> WORK ORDER
Make an exact copy of the records below, excluding images.

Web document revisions

= = =

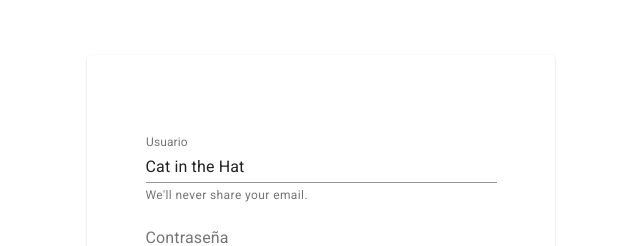
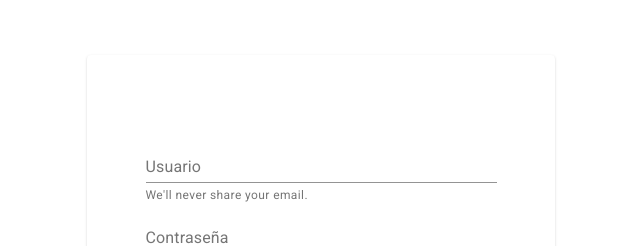
Before and after one commit to marcear/PrimosVentas, a React (Create React App) app in the folder los-primos-frontend/: page /login in a window 1280 px wide. Shown: the part 105-351 px from the top of the page, without its empty margins (319-959 px from the left). Built offline with nearby package versions, Linux system fonts and the light colour scheme.

Commit message:
cambio de tipo button a submit

```diff
--- a/los-primos-frontend/src/componentes/Login.js
+++ b/los-primos-frontend/src/componentes/Login.js
@@ -31,20 +31,22 @@ function Login(props) {
     const from = props.location.pathname;
 
     const [usuario, setUsuario] = useState({
-        nombre: 'Cat in the Hat',
+        nombre: '',
         contraseña: ''
       });
 
-    const handleChange = nombre => event => {
-        setUsuario({ ...usuario, [nombre]: event.target.value });
+    const handleChange = parametro => evento => {
+        setUsuario({ ...usuario, [parametro]: evento.target.value });
     };
 
-    const handleClick = event => {
-        alert(event);
-    };
+    function handleLogin(e) {
+        e.preventDefault();
+        console.log(usuario);
+    }
+
 
         return (
-            <div className={classes.root}>
+            <form className={classes.root} onSubmit={handleLogin} >
                 <Grid
                     container
                     spacing={3}
@@ -79,7 +81,7 @@ function Login(props) {
                                 <Button variant="contained"
                                     color="primary"
                                     className={classes.button}
-                                    onClick={handleClick}
+                                    type={"submit"}
                                     >
                                     Ingresar
                                 </Button>
@@ -88,7 +90,7 @@ function Login(props) {
                         </Paper>
                     </Grid>
                 </Grid>
-            </div>
+            </form>
     );
 }
 
```
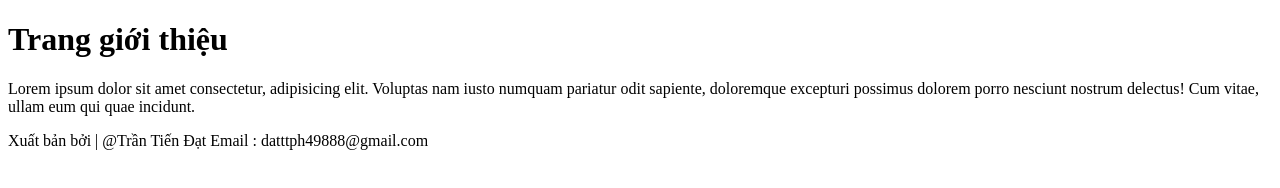
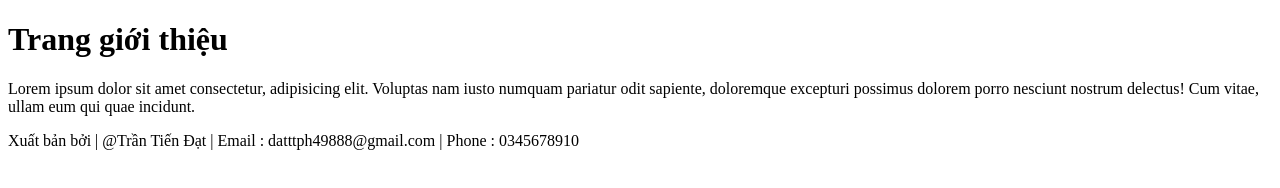
Before and after one commit to DV141105/Hoc_git, a plain HTML site: page about.html in a window 1280 px wide. Drawn offline with Linux system fonts and the light colour scheme.

Commit message:
Update about.html

```diff
--- a/about.html
+++ b/about.html
@@ -12,6 +12,6 @@
              Voluptas nam iusto numquam pariatur odit sapiente, doloremque excepturi possimus dolorem
              porro nesciunt nostrum delectus! Cum vitae, ullam eum qui quae incidunt.</p>
 
-         <footer>Xuất bản bởi | @Trần Tiến Đạt Email : datttph49888@gmail.com </footer>
+         <footer>Xuất bản bởi | @Trần Tiến Đạt | Email : datttph49888@gmail.com | Phone : 0345678910</footer>
 </body>
 </html>
```
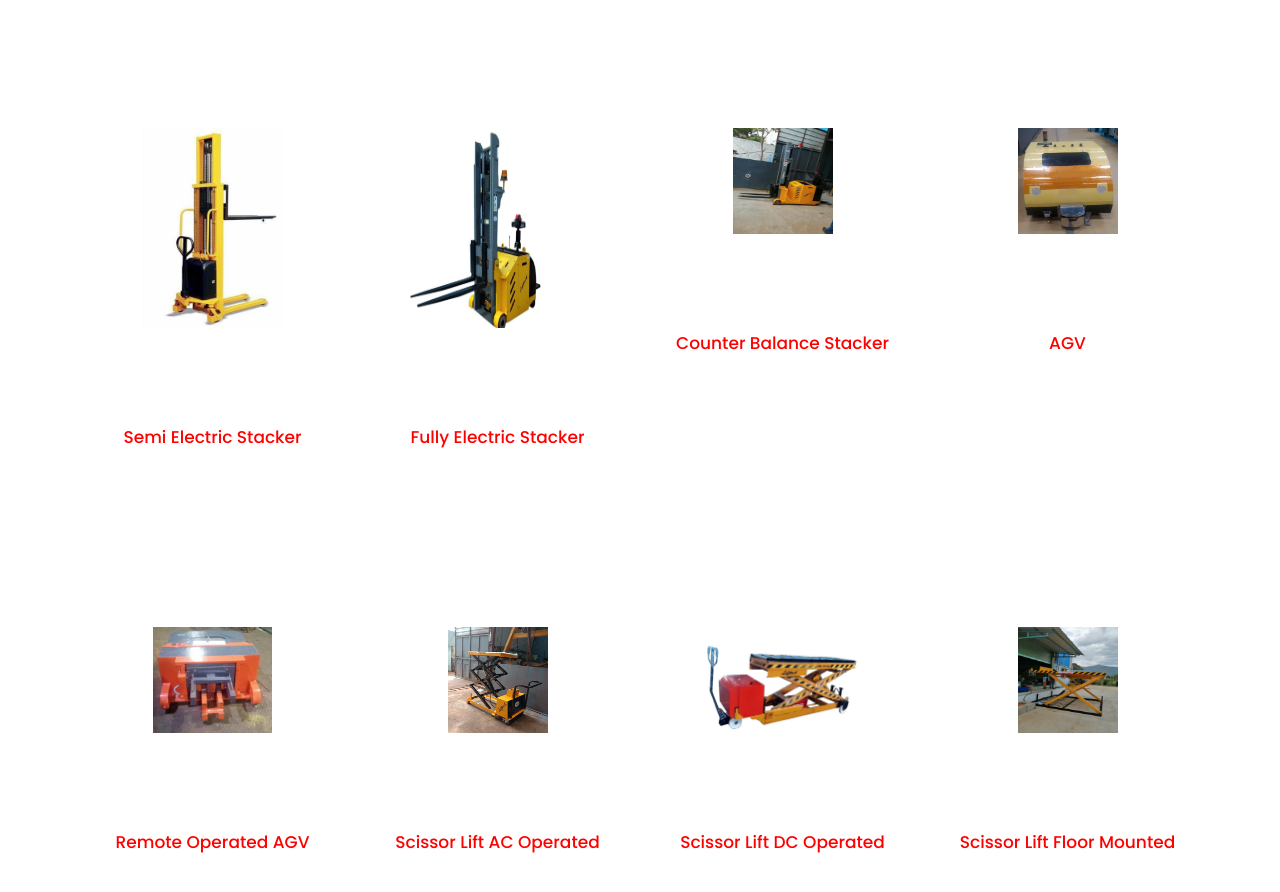
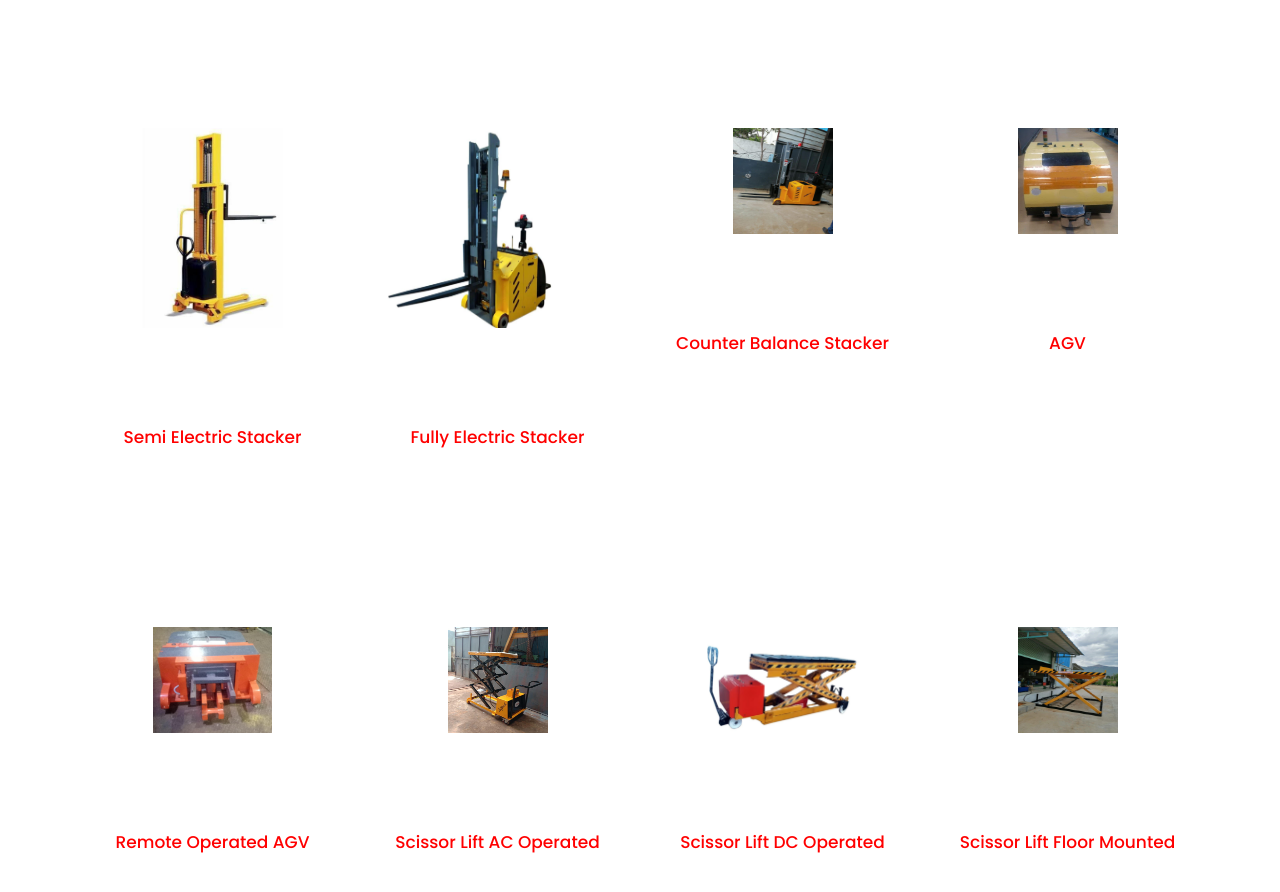
Before and after one commit to Bheemesh1706/Freelance, a plain HTML site: page index.html in a window 1280 px wide. Shown: the part 2147-3039 px from the top of the page. Drawn offline with Linux system fonts and the light colour scheme.

Commit message:
Update index.html

```diff
--- a/index.html
+++ b/index.html
@@ -125,7 +125,7 @@ Customized truck(2018), E-Rickshaw (2020).</p>
                 <div class=" text-center card-contents">
                   <div class="card-image">
 			  <a href="images/fully_electric_stacker.jpg">
-				  <img src="images/fully_electric_stacker.jpg" height="200" width="200" class="" alt="">
+				  <img src="images/fully_electric_stacker.jpg" height="200" width="250" class="" alt="">
 			  </a>
                   </div>
                 </div>
```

= = =

> ANSWER BOX
Before and after one commit to marcear/PrimosVentas, a React (Create React App) app in the folder los-primos-frontend/: page /login in a window 1280 px wide. Shown: the part 105-351 px from the top of the page, without its empty margins (319-959 px from the left). Built offline with nearby package versions, Linux system fonts and the light colour scheme.

Commit message:
cambio de tipo button a submit

```diff
--- a/los-primos-frontend/src/componentes/Login.js
+++ b/los-primos-frontend/src/componentes/Login.js
@@ -31,20 +31,22 @@ function Login(props) {
     const from = props.location.pathname;
 
     const [usuario, setUsuario] = useState({
-        nombre: 'Cat in the Hat',
+        nombre: '',
         contraseña: ''
       });
 
-    const handleChange = nombre => event => {
-        setUsuario({ ...usuario, [nombre]: event.target.value });
+    const handleChange = parametro => evento => {
+        setUsuario({ ...usuario, [parametro]: evento.target.value });
     };
 
-    const handleClick = event => {
-        alert(event);
-    };
+    function handleLogin(e) {
+        e.preventDefault();
+        console.log(usuario);
+    }
+
 
         return (
-            <div className={classes.root}>
+            <form className={classes.root} onSubmit={handleLogin} >
                 <Grid
                     container
                     spacing={3}
@@ -79,7 +81,7 @@ function Login(props) {
                                 <Button variant="contained"
                                     color="primary"
                                     className={classes.button}
-                                    onClick={handleClick}
+                                    type={"submit"}
                                     >
                                     Ingresar
                                 </Button>
@@ -88,7 +90,7 @@ function Login(props) {
                         </Paper>
                     </Grid>
                 </Grid>
-            </div>
+            </form>
     );
 }
 
```
Before and after one commit to DV141105/Hoc_git, a plain HTML site: page about.html in a window 1280 px wide. Drawn offline with Linux system fonts and the light colour scheme.

Commit message:
Update about.html

```diff
--- a/about.html
+++ b/about.html
@@ -12,6 +12,6 @@
              Voluptas nam iusto numquam pariatur odit sapiente, doloremque excepturi possimus dolorem
              porro nesciunt nostrum delectus! Cum vitae, ullam eum qui quae incidunt.</p>
 
-         <footer>Xuất bản bởi | @Trần Tiến Đạt Email : datttph49888@gmail.com </footer>
+         <footer>Xuất bản bởi | @Trần Tiến Đạt | Email : datttph49888@gmail.com | Phone : 0345678910</footer>
 </body>
 </html>
```
Before and after one commit to Bheemesh1706/Freelance, a plain HTML site: page index.html in a window 1280 px wide. Shown: the part 2147-3039 px from the top of the page. Drawn offline with Linux system fonts and the light colour scheme.

Commit message:
Update index.html

```diff
--- a/index.html
+++ b/index.html
@@ -125,7 +125,7 @@ Customized truck(2018), E-Rickshaw (2020).</p>
                 <div class=" text-center card-contents">
                   <div class="card-image">
 			  <a href="images/fully_electric_stacker.jpg">
-				  <img src="images/fully_electric_stacker.jpg" height="200" width="200" class="" alt="">
+				  <img src="images/fully_electric_stacker.jpg" height="200" width="250" class="" alt="">
 			  </a>
                   </div>
                 </div>
```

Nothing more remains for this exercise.